• **What you need to do**:
Copy the entries below word for word, minus the pictures.

□ □ □ □

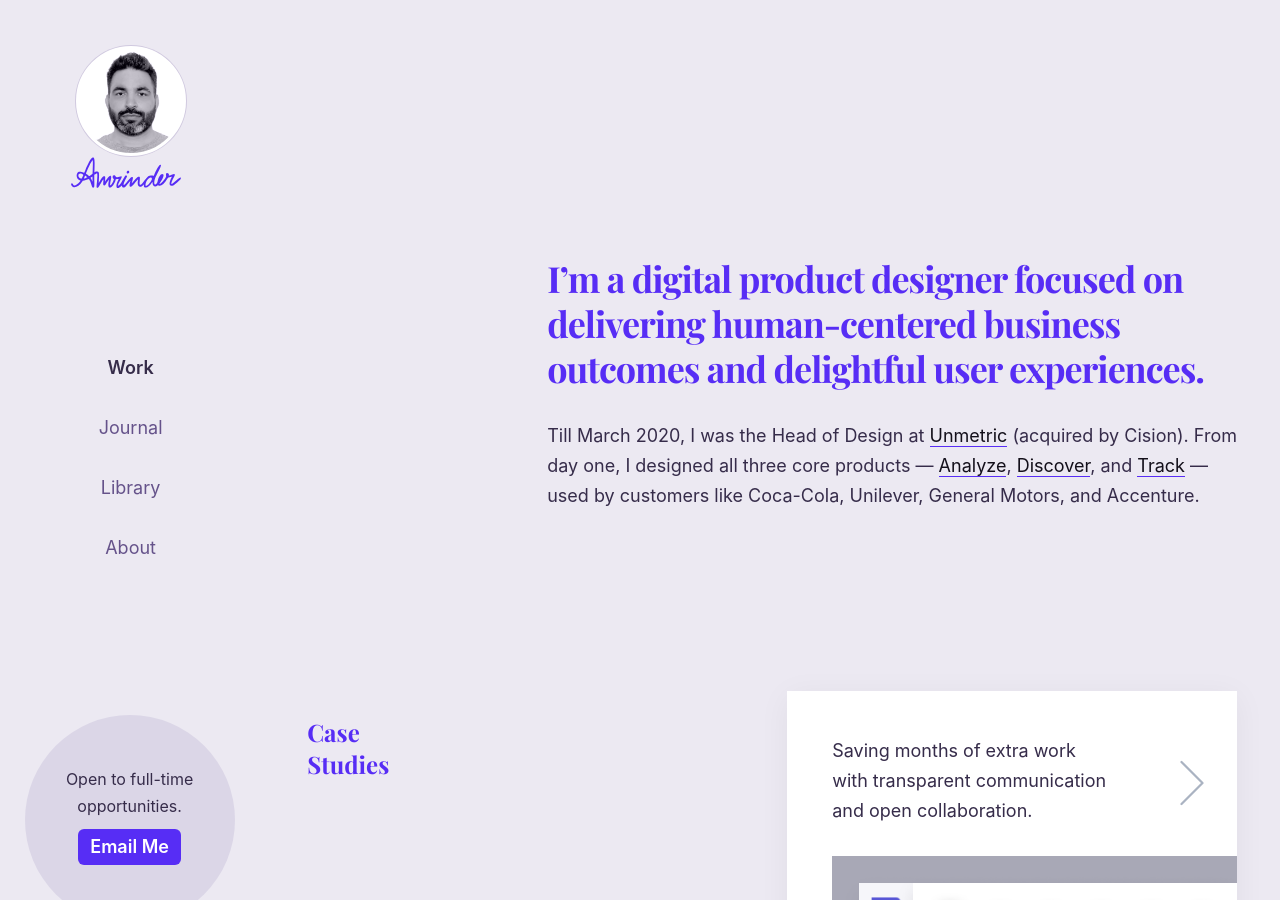
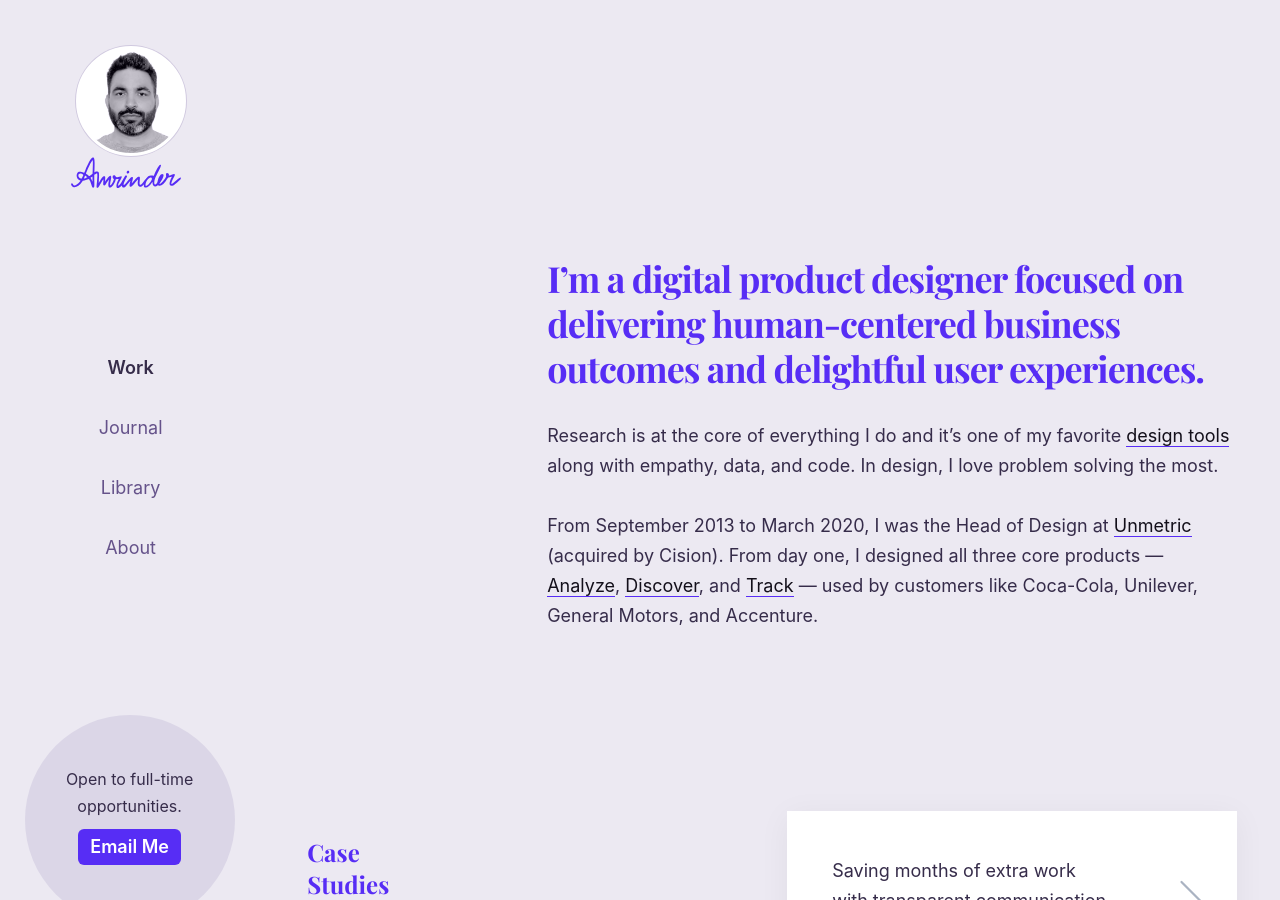
Before and after one commit to harjotgrewal/amrindersandhu, a Jekyll site: the page built from index.html, in a window 1280 px wide and 900 px high. Built offline with Jekyll 4.4.1, drawn with Linux system fonts in a browser that asks for light colours.

Commit message:
[U][HTML] Value prop

```diff
--- a/index.html
+++ b/index.html
@@ -24,7 +24,9 @@ page-description: For 12 years, Amrinder has lead design at startups to help ach
         </div>
 
         <div class="l-span_3-9">
-            <p>Till March 2020, I was the Head of Design at <a href="https://unmetric.com" target="_blank">Unmetric</a> (acquired by Cision). From day one, I designed all three core products &mdash; <a href="https://unmetric.com/analyze" target="_blank">Analyze</a>, <a href="https://unmetric.com/discover" target="_blank">Discover</a>, and <a href="https://unmetric.com/track" target="_blank">Track</a> &mdash; used by customers like Coca-Cola, Unilever, General Motors, and Accenture.</p>
+            <p>Research is at the core of everything I do and it’s one of my favorite <a href="#design-tools">design tools</a> along with empathy, data, and code. In design, I love problem solving the most.</p>
+
+            <p>From September 2013 to March 2020, I was the Head of Design at <a href="https://unmetric.com" target="_blank">Unmetric</a> (acquired by Cision). From day one, I designed all three core products &mdash; <a href="https://unmetric.com/analyze" target="_blank">Analyze</a>, <a href="https://unmetric.com/discover" target="_blank">Discover</a>, and <a href="https://unmetric.com/track" target="_blank">Track</a> &mdash; used by customers like Coca-Cola, Unilever, General Motors, and Accenture.</p>
         </div>
     </section>
 
@@ -95,7 +97,7 @@ page-description: For 12 years, Amrinder has lead design at startups to help ach
 
 
     <!-- SKILLS -->
-    <section>
+    <section id="design-tools">
         <h2 class="l-span_2">Toolkit <i class="u-break_line--hd"></i> &amp; Skills</h2>
 
         <div class="l-grid_of_6">
```
Also changed, not shown: 1 other file.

□ □ □ □

• **Task solution**:
Before and after one commit to harjotgrewal/amrindersandhu, a Jekyll site: the page built from index.html, in a window 1280 px wide and 900 px high. Built offline with Jekyll 4.4.1, drawn with Linux system fonts in a browser that asks for light colours.

Commit message:
[U][HTML] Value prop

```diff
--- a/index.html
+++ b/index.html
@@ -24,7 +24,9 @@ page-description: For 12 years, Amrinder has lead design at startups to help ach
         </div>
 
         <div class="l-span_3-9">
-            <p>Till March 2020, I was the Head of Design at <a href="https://unmetric.com" target="_blank">Unmetric</a> (acquired by Cision). From day one, I designed all three core products &mdash; <a href="https://unmetric.com/analyze" target="_blank">Analyze</a>, <a href="https://unmetric.com/discover" target="_blank">Discover</a>, and <a href="https://unmetric.com/track" target="_blank">Track</a> &mdash; used by customers like Coca-Cola, Unilever, General Motors, and Accenture.</p>
+            <p>Research is at the core of everything I do and it’s one of my favorite <a href="#design-tools">design tools</a> along with empathy, data, and code. In design, I love problem solving the most.</p>
+
+            <p>From September 2013 to March 2020, I was the Head of Design at <a href="https://unmetric.com" target="_blank">Unmetric</a> (acquired by Cision). From day one, I designed all three core products &mdash; <a href="https://unmetric.com/analyze" target="_blank">Analyze</a>, <a href="https://unmetric.com/discover" target="_blank">Discover</a>, and <a href="https://unmetric.com/track" target="_blank">Track</a> &mdash; used by customers like Coca-Cola, Unilever, General Motors, and Accenture.</p>
         </div>
     </section>
 
@@ -95,7 +97,7 @@ page-description: For 12 years, Amrinder has lead design at startups to help ach
 
 
     <!-- SKILLS -->
-    <section>
+    <section id="design-tools">
         <h2 class="l-span_2">Toolkit <i class="u-break_line--hd"></i> &amp; Skills</h2>
 
         <div class="l-grid_of_6">
```
Also changed, not shown: 1 other file.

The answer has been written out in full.